Before-and-after change data:
★ ★ ★ ★
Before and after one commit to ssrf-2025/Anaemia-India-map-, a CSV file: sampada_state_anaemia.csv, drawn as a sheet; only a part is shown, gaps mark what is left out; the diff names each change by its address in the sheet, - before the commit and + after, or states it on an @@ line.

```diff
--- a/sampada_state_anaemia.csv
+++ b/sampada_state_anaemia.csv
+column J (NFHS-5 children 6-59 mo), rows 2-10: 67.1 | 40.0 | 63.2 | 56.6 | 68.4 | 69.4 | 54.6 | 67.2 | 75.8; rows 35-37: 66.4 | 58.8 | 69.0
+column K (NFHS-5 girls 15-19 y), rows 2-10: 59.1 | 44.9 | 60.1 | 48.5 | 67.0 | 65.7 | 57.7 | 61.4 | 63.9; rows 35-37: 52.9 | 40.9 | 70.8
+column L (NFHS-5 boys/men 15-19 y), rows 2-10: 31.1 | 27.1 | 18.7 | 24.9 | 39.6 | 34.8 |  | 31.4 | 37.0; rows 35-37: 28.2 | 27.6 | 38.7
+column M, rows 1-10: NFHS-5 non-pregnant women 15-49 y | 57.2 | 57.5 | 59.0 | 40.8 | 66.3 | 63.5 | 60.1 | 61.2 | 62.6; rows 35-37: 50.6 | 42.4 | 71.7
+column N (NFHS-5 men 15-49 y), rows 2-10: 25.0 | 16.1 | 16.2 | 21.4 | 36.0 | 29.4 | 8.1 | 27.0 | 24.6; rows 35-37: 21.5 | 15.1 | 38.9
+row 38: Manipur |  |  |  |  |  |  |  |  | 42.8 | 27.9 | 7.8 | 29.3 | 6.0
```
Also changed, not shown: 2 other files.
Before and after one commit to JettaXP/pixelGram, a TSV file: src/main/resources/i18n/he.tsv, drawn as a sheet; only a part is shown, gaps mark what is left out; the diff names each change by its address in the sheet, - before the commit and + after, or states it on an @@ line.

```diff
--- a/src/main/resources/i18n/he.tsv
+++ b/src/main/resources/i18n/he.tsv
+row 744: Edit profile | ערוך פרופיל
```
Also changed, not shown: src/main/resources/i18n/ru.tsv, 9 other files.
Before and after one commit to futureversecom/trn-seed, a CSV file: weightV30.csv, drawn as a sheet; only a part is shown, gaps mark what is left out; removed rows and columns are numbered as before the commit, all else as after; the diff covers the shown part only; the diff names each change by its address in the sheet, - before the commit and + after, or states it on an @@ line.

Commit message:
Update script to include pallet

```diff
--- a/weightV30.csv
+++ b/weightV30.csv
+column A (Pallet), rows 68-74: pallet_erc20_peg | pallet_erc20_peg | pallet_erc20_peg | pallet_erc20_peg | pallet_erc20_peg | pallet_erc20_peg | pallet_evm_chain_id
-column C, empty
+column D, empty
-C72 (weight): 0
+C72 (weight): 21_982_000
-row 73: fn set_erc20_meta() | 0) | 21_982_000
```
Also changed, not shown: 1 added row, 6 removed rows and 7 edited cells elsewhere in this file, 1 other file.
★ ★ ★ ★
**Try it**
Determine the number of lines in the records that contain the word "files", and provide that number alone.

**Answer for the task**
2